Welcome to Bhutan, the Land of the Thunder Dragon. Touching down at Paro International Airport, you will be greeted by your guide upon exiting the arrival hall. Today, we will take it easy to acclimatise to the altitude. Drive to Thimphu, check in to the hotel and let’s have your first taste of Bhutanese cuisine.
National Memorial Chorten[1 hrs] – Meet the elderly generation in circumambulation at the National Memorial Chorten. Chorten literally means ‘Seat of Faith’ and Buddhists often call such monuments, the ‘Mind of Buddha’. Treat yourself with fantastic depiction of Buddhist teachings in form of paintings and sculptures at this temple.
As the name denotes this National Memorial Chorten was consecrated on July 28, 1974 in memory of the Third King.
Buddha Point [1 hrs] – Located at Kuensel Phodrang, the 169 feet bronze statue of Buddha Dordenma, Vajra Throne Buddha symbolising indestructibility will be completed soon.

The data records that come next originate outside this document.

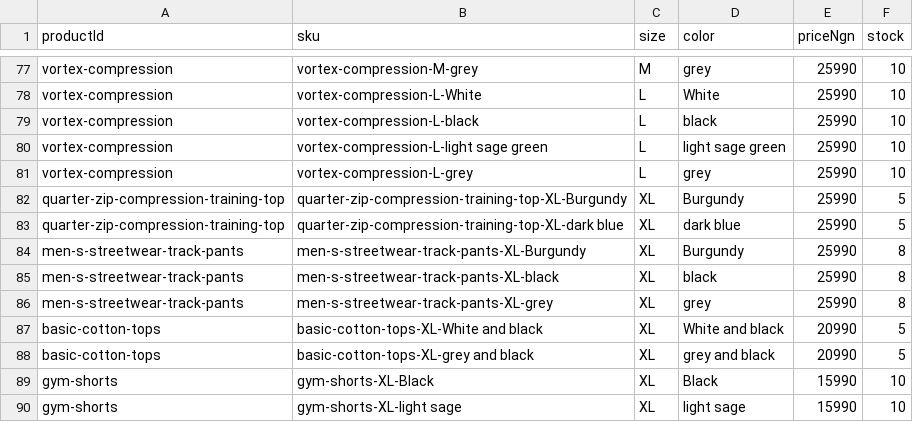
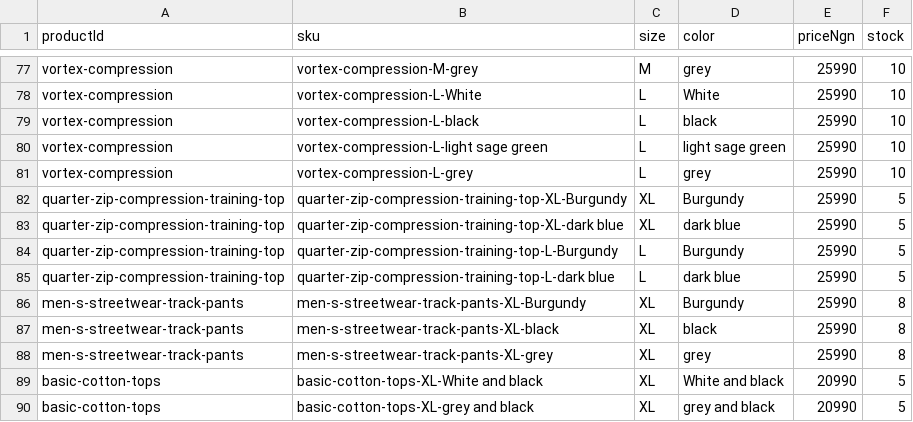
Before and after one commit to KaisenSage/Torea, a CSV file: data/auto-product-variants.csv, drawn as a sheet; only a part is shown, gaps mark what is left out; the shorter side is filled out with more unchanged rows; the diff names each change by its address in the sheet, - before the commit and + after, or states it on an @@ line.

```diff
--- a/data/auto-product-variants.csv
+++ b/data/auto-product-variants.csv
+row 84: quarter-zip-compression-training-top | quarter-zip-compression-training-top-L-Burgundy | L | Burgundy | 25990 | 5
+row 85: quarter-zip-compression-training-top | quarter-zip-compression-training-top-L-dark blue | L | dark blue | 25990 | 5
```
Also changed, not shown: 6 other files.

The Buddha statue itself is competed awaiting paintings, but visitors can drive up to the Buddha point and view the tallest statue of Lord Buddha. The view of Thimphu valley from the Buddha point is pectacular and beautiful, especially at night.
Takin Enclosure [1 hrs] – On the way to the viewpoint over Thimphu is the home of Bhutan’s national animal, the Takin, a strange looking beast some say looks like a beestung moose.
Centenary Farmers’ Market [1.5 hrs] – Every Saturday and Sunday most of the Thimphu population congregate on the banks of the river where the weekend market is held. Here villagers from the valley and other nearby places come to sell their wide range of agriculture products. A visit to the market provides great photo opportunities, as well as the chance to mingle with local people and perhaps buy souvenirs.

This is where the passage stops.